The frequency of lightning strikes that an airplane experiences is affected by several factors, including the geographic area where the airplane operates and how often the airplane passes through takeoff and landing altitudes, which is where lightning activity is most prevalent. More jet airplane lightning strikes occur while in clouds, during the climb and descent phases of flight, than any other flight phase.
The reason is that lightning activity is more prevalent between 5,000 to 15,000 feet (1,524 to 4,572 meters) altitude. Airplane components made of ferromagnetic material may become strongly magnetized when subjected to lightning currents.
Large current flowing from the lightning strike in the airplane structure can cause this magnetization. While the electrical system in an airplane is designed to be resistant to lightning strikes, a strike of unusually high intensity can damage components such as electrically controlled fuel valves, generators, power feeders, and electrical distribution systems.Most of the external parts of legacy airplanes are metal structure(Faraday Cage) with sufficient thickness to be resistant to a lightning strike. This metal assembly is their basic protection.
The thickness of the metal surface is sufficient to protect the airplane’s internal spaces from a lightning strike. The metal skin also protects against the entrance of electromagnetic energy into the electrical wires of the airplane.
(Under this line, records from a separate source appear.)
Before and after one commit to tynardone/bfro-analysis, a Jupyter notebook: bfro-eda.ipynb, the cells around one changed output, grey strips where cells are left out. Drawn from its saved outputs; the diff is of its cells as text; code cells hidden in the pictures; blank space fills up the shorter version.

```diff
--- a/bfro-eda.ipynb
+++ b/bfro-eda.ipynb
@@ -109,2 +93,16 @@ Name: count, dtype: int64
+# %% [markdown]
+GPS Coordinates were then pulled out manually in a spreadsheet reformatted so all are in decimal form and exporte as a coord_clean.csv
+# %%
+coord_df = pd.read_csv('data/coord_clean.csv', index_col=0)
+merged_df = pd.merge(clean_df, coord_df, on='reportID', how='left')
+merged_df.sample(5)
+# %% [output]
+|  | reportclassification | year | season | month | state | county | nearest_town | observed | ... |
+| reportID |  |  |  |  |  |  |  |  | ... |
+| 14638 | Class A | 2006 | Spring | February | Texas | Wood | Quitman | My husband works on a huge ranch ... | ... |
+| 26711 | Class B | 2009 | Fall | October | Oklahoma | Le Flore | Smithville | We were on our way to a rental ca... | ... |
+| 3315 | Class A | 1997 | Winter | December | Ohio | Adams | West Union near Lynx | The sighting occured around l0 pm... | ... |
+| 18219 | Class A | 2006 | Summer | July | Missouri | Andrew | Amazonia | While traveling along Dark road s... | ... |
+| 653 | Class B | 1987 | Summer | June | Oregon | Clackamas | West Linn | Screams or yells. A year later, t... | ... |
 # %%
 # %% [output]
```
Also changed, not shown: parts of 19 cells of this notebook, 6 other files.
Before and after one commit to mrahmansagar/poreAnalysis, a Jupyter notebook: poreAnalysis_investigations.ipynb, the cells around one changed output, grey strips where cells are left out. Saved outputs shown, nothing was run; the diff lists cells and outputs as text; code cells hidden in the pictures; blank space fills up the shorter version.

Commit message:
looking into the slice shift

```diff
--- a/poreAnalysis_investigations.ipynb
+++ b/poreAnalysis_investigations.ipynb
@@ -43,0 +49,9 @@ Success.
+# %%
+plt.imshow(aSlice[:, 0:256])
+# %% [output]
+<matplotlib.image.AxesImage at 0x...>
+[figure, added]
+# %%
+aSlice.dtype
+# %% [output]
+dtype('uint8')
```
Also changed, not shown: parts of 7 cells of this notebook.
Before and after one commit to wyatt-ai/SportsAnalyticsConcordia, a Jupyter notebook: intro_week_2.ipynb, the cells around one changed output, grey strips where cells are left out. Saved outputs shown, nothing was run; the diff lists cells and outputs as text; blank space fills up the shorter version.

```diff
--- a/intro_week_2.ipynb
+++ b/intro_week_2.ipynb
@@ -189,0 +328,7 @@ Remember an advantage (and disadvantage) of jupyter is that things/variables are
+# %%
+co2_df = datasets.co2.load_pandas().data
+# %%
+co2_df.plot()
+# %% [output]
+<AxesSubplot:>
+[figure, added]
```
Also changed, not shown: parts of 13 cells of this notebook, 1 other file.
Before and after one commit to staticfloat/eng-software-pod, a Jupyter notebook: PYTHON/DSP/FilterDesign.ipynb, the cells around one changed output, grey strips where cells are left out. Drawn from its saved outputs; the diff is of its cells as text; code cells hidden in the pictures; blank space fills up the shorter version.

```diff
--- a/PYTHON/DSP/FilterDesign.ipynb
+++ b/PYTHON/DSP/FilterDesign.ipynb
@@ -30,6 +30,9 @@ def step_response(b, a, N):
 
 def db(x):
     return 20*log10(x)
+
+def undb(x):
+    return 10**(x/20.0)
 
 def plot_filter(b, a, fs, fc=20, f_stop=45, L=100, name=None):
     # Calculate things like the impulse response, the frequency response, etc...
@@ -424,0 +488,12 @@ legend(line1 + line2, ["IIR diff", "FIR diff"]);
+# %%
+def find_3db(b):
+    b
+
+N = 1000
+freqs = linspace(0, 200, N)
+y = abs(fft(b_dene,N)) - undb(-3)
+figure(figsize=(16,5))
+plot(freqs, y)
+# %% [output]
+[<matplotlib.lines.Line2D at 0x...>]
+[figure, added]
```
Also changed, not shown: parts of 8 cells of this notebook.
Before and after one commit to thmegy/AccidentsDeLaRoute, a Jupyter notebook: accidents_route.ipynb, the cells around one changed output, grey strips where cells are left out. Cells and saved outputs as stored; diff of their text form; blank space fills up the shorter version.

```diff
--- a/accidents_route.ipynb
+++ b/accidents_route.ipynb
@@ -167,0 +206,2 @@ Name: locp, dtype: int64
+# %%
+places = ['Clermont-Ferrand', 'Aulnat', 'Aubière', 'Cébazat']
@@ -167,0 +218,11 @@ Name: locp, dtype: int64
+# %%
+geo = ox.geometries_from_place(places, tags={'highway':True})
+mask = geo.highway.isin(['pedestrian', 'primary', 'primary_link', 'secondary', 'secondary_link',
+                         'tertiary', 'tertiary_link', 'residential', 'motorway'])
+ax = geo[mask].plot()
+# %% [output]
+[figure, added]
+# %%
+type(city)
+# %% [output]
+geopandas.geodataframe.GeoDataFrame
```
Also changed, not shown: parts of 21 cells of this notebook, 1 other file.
While the metal skin does not prevent all electromagnetic energy from entering the electrical wiring, it can keep the energy to a satisfactory level.